● **TASK BRIEF**: Take each line of the data that contains the string "scope" and copy it.

- - - -

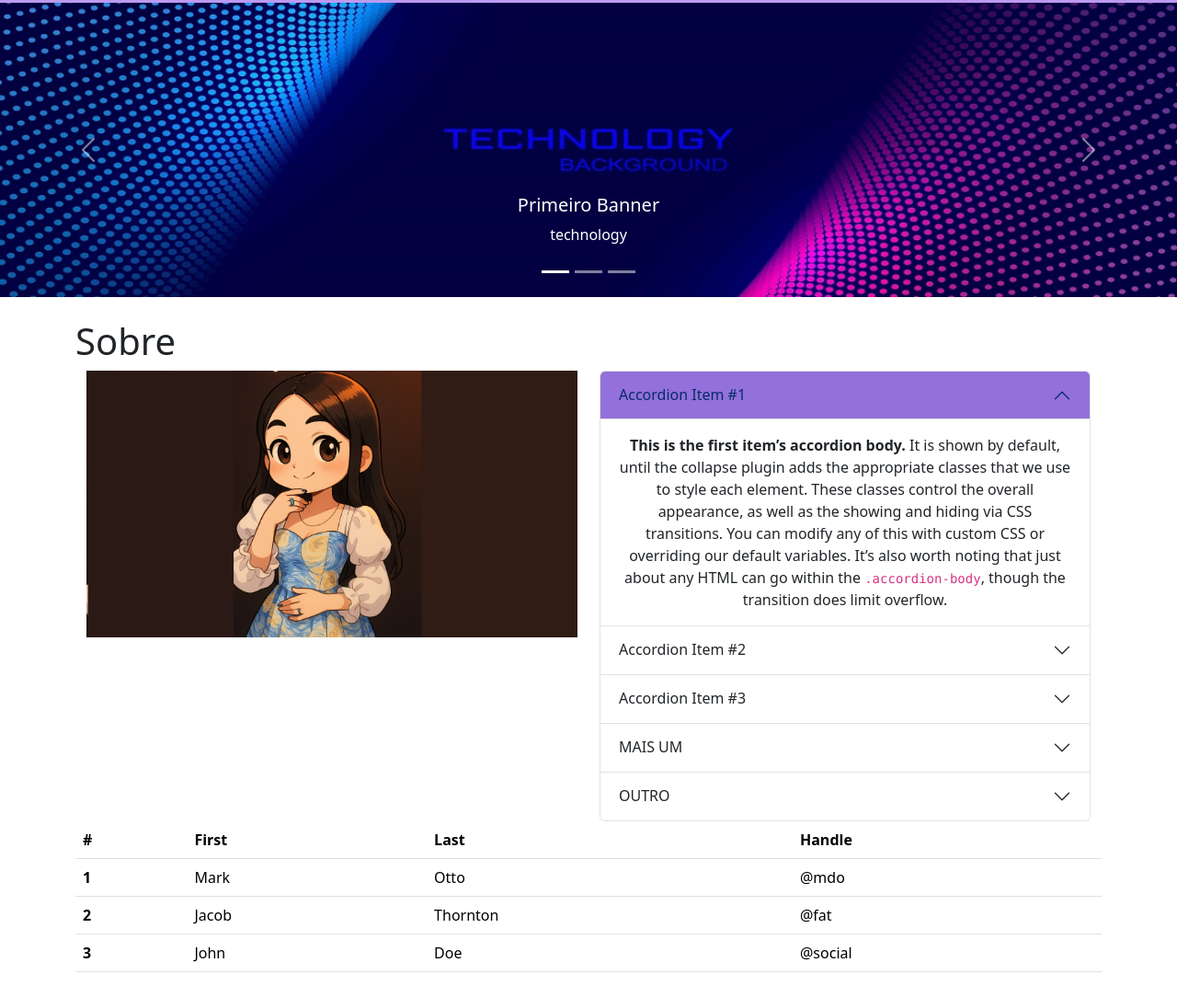
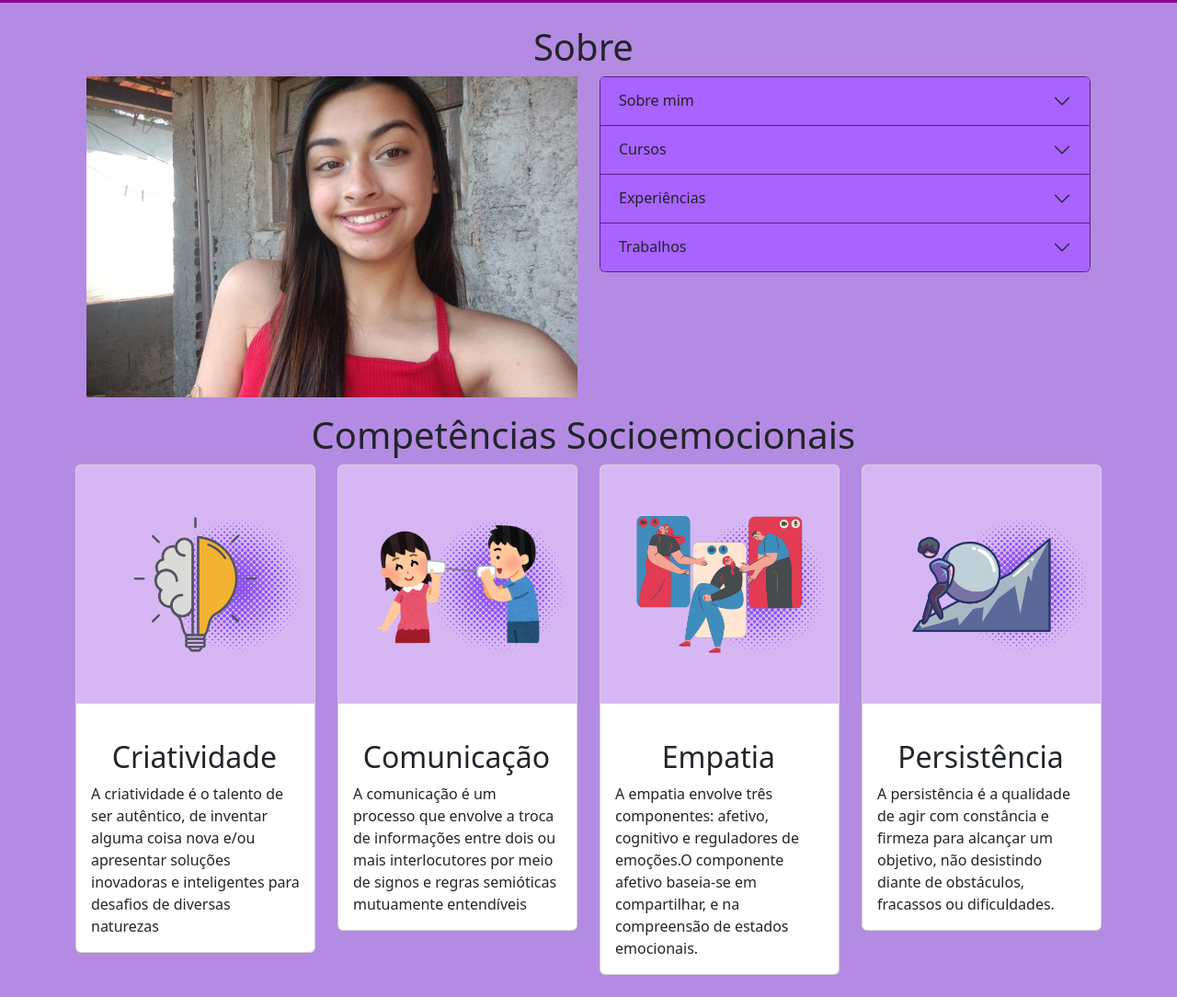
Before and after one commit to yasmincbraga/teste_bootstrap, a plain HTML site: page index.html in a window 1280 px wide. Shown: the part 85-1169 px from the top of the page at 92% size. Drawn offline with Linux system fonts and the light colour scheme.

Commit message:
Add files via upload

```diff
--- a/css/estilo.css
+++ b/css/estilo.css
@@ -3,9 +3,22 @@
 }
 
 .fundomenu{
-    background-color: rgb(188, 154, 241);
+    background-color: #8B008B;
 }
 
 .minhafonte{
     font-size: 1.5rem;
 }
+
+.centralizar{
+    text-align: center;
+    margin-top: 1.5%;
+    margin-right: 1%;
+}
+
+section .card {
+  display: flex;
+  flex-wrap: wrap;   /* permite quebrar linha quando não couber */
+  gap: 20px;         /* espaço entre os cards */
+  justify-content: center; /* centraliza no meio da tela */
+}
--- a/index.html
+++ b/index.html
@@ -53,71 +53,25 @@
         </nav>
     </header>
 
-    <section>
-        <div id="carouselExampleCaptions" class="carousel slide">
-            <div class="carousel-indicators">
-                <button type="button" data-bs-target="#carouselExampleCaptions" data-bs-slide-to="0" class="active"
-                    aria-current="true" aria-label="Slide 1"></button>
-                <button type="button" data-bs-target="#carouselExampleCaptions" data-bs-slide-to="1"
-                    aria-label="Slide 2"></button>
-                <button type="button" data-bs-target="#carouselExampleCaptions" data-bs-slide-to="2"
-                    aria-label="Slide 3"></button>
-            </div>
-            <div class="carousel-inner">
-                <div class="carousel-item active">
-                    <img src="img/banner 1.jpg" class="d-block w-100" alt="...">
-                    <div class="carousel-caption d-none d-md-block">
-                        <h5>Primeiro Banner</h5>
-                        <p>technology </p>
-                    </div>
-                </div>
-                <div class="carousel-item">
-                    <img src="img/banner 2.jpg" class="d-block w-100" alt="...">
-                    <div class="carousel-caption d-none d-md-block">
-                        <h5>Segundo Banner</h5>
-                        <p>technology</p>
-                    </div>
-                </div>
-                <div class="carousel-item">
-                    <img src="img/banner 3.jpg" class="d-block w-100" alt="...">
-                    <div class="carousel-caption d-none d-md-block">
-                        <h5>Terceiro Banner</h5>
-                        <p>technology</p>
-                    </div>
-                </div>
-            </div>
-            <button class="carousel-control-prev" type="button" data-bs-target="#carouselExampleCaptions"
-                data-bs-slide="prev">
-                <span class="carousel-control-prev-icon" aria-hidden="true"></span>
-                <span class="visually-hidden">Previous</span>
-            </button>
-            <button class="carousel-control-next" type="button" data-bs-target="#carouselExampleCaptions"
-                data-bs-slide="next">
-                <span class="carousel-control-next-icon" aria-hidden="true"></span>
-                <span class="visually-hidden">Next</span>
-            </button>
-        </div>
-    </section>
-
     <main class="my-4 container">
         <section>
-            <h1>Sobre</h1>
+            <h1 class="centralizar">Sobre</h1>
             <div class="container text-center">
                 <div class="row">
                     <div class="col">
-                        <img src="img/Minha imagem do ChatGPT.png" class="img-fluid" alt="...">
+                        <img src="img/fotocurri.jpg" class="img-fluid" alt="...">
                     </div>
-                    <div class="col">
-                        <div class="accordion" id="accordionExample">
+                    <div class="col-12 col-md-6">
+                        <div class="accordion" id="accordionPanelsStayOpenExample">
                             <div class="accordion-item">
                                 <h2 class="accordion-header">
-                                    <button class="accordion-button" type="button" data-bs-toggle="collapse"
-                                        data-bs-target="#collapseOne" aria-expanded="true" aria-controls="collapseOne">
-                                        Accordion Item #1
+                                    <button class="accordion-button collapsed" type="button" data-bs-toggle="collapse"
+                                        data-bs-target="#panelsStayOpen-collapseOne" aria-expanded="false"
+                                        aria-controls="panelsStayOpen-collapseOne">
+                                        Sobre mim
                                     </button>
                                 </h2>
-                                <div id="collapseOne" class="accordion-collapse collapse show"
-                                    data-bs-parent="#accordionExample">
+                                <div id="panelsStayOpen-collapseOne" class="accordion-collapse collapse" style="">
                                     <div class="accordion-body">
                                         <strong>This is the first item’s accordion body.</strong> It is shown by
                                         default, until the collapse plugin adds the appropriate classes that we use to
@@ -132,12 +86,12 @@
                             <div class="accordion-item">
                                 <h2 class="accordion-header">
                                     <button class="accordion-button collapsed" type="button" data-bs-toggle="collapse"
-                                        data-bs-target="#collapseTwo" aria-expanded="false" aria-controls="collapseTwo">
-                                        Accordion Item #2
+                                        data-bs-target="#panelsStayOpen-collapseTwo" aria-expanded="false"
+                                        aria-controls="panelsStayOpen-collapseTwo">
+                                        Cursos
                                     </button>
                                 </h2>
-                                <div id="collapseTwo" class="accordion-collapse collapse"
-                                    data-bs-parent="#accordionExample">
+                                <div id="panelsStayOpen-collapseTwo" class="accordion-collapse collapse" style="">
                                     <div class="accordion-body">
                                         <strong>This is the second item’s accordion body.</strong> It is hidden by
                                         default, until the collapse plugin adds the appropriate classes that we use to
@@ -152,13 +106,12 @@
                             <div class="accordion-item">
                                 <h2 class="accordion-header">
                                     <button class="accordion-button collapsed" type="button" data-bs-toggle="collapse"
-                                        data-bs-target="#collapseThree" aria-expanded="false"
-                                        aria-controls="collapseThree">
-                                        Accordion Item #3
+                                        data-bs-target="#panelsStayOpen-collapseThree" aria-expanded="false"
+                                        aria-controls="panelsStayOpen-collapseThree">
+                                        Experiências
                                     </button>
                                 </h2>
-                                <div id="collapseThree" class="accordion-collapse collapse"
-                                    data-bs-parent="#accordionExample">
+                                <div id="panelsStayOpen-collapseThree" class="accordion-collapse collapse" style="">
                                     <div class="accordion-body">
                                         <strong>This is the third item’s accordion body.</strong> It is hidden by
                                         default, until the collapse plugin adds the appropriate classes that we use to
@@ -173,34 +126,12 @@
                             <div class="accordion-item">
                                 <h2 class="accordion-header">
                                     <button class="accordion-button collapsed" type="button" data-bs-toggle="collapse"
-                                        data-bs-target="#collapseFour" aria-expanded="false"
-                                        aria-controls="collapseFour">
-                                        MAIS UM
+                                        data-bs-target="#panelsStayOpen-collapseFive" aria-expanded="false"
+                                        aria-controls="panelsStayOpen-collapseFive">
+                                        Trabalhos
                                     </button>
                                 </h2>
-                                <div id="collapseFour" class="accordion-collapse collapse"
-                                    data-bs-parent="#accordionExample">
-                                    <div class="accordion-body">
-                                        <strong>This is the third item’s accordion body.</strong> It is hidden by
-                                        default, until the collapse plugin adds the appropriate classes that we use to
-                                        style each element. These classes control the overall appearance, as well as the
-                                        showing and hiding via CSS transitions. You can modify any of this with custom
-                                        CSS or overriding our default variables. It’s also worth noting that just about
-                                        any HTML can go within the <code>.accordion-body</code>, though the transition
-                                        does limit overflow.
-                                    </div>
-                                </div>
-                            </div>
-                            <div class="accordion-item">
-                                <h2 class="accordion-header">
-                                    <button class="accordion-button collapsed" type="button" data-bs-toggle="collapse"
-                                        data-bs-target="#collapseFive" aria-expanded="false"
-                                        aria-controls="collapseFive">
-                                        OUTRO
-                                    </button>
-                                </h2>
-                                <div id="collapseFive" class="accordion-collapse collapse"
-                                    data-bs-parent="#accordionExample">
+                                <div id="panelsStayOpen-collapseFive" class="accordion-collapse collapse">
                                     <div class="accordion-body">
                                         <strong>This is the third item’s accordion body.</strong> It is hidden by
                                         default, until the collapse plugin adds the appropriate classes that we use to
@@ -218,40 +149,54 @@
 
             </div>
         </section>
-        <section>
-            <div>
-                <table class="table">
-                    <thead>
-                      <tr>
-                        <th scope="col">#</th>
-                        <th scope="col">First</th>
-                        <th scope="col">Last</th>
-                        <th scope="col">Handle</th>
-                      </tr>
-                    </thead>
-                    <tbody>
-                      <tr>
-                        <th scope="row">1</th>
-                        <td>Mark</td>
-                        <td>Otto</td>
-                        <td>@mdo</td>
-                      </tr>
-                      <tr>
-                        <th scope="row">2</th>
-                        <td>Jacob</td>
-                        <td>Thornton</td>
-                        <td>@fat</td>
-                      </tr>
-                      <tr>
-                        <th scope="row">3</th>
-                        <td>John</td>
-                        <td>Doe</td>
-                        <td>@social</td>
-                      </tr>
-                    </tbody>
-                  </table>
+
+        <section class="Competencias">
+            <h1 class="centralizar">Competências Socioemocionais</h1>
+            <div class="row row-cols-1 row-cols-md-4 g-4">
+
+            <div class="col">
+              <div class="card borda">
+                <img src="img/criatividade.png" class="card-img-top imgminha" alt="...">
+                <div class="card-body">
+                  <h2 class="centralizar">Criatividade</h2>
+                  <p class="card-text">A criatividade é o talento de ser autêntico, de inventar alguma coisa nova e/ou apresentar soluções inovadoras e inteligentes para desafios de diversas naturezas</p>
+                </div>
+              </div>
             </div>
+
+            <div class="col">
+              <div class="card borda">
+                <img src="img/cominicação.png" class="card-img-top imgminha" alt="...">
+                <div class="card-body">
+                  <h2 class="centralizar">Comunicação</h2>
+                  <p class="card-text">A comunicação é um processo que envolve a troca de informações entre dois ou mais interlocutores por meio de signos e regras semióticas mutuamente entendíveis</p>
+                </div>
+              </div>
+            </div>
+
+           <div class="col">
+              <div class="card borda">
+                <img src="img/empatia.png" class="card-img-top imgminha" alt="...">
+                <div class="card-body">
+                  <h2 class="centralizar">Empatia</h2>
+                  <p class="card-text">A empatia envolve três componentes: afetivo, cognitivo e reguladores de emoções.O componente afetivo baseia-se em compartilhar, e na compreensão de estados emocionais.</p>
+                </div>
+              </div>
+            </div>
+
+            <div class="col">
+              <div class="card borda">
+                <img src="img/Persistência.png" class="card-img-top imgminha" alt="...">
+                <div class="card-body">
+                  <h2 class="centralizar">Persistência</h2>
+                  <p class="card-text">A persistência é a qualidade de agir com constância e firmeza para alcançar um objetivo, não desistindo diante de obstáculos, fracassos ou dificuldades.</p>
+                </div>
+              </div>
+            </div>
+
+          </div>
         </section>
+
 
     </main>
 
```
Also changed, not shown: css/bootstrap.css, img/Persistência.png (added), img/cominicação.png (added), img/criatividade.png (added), img/empatia.png (added), img/fotocurri.jpg (added).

- - - -

● **OUTPUT FOR THIS EXERCISE**:
-                        <th scope="col">#</th>
-                        <th scope="col">First</th>
-                        <th scope="col">Last</th>
-                        <th scope="col">Handle</th>
-                        <th scope="row">1</th>
-                        <th scope="row">2</th>
-                        <th scope="row">3</th>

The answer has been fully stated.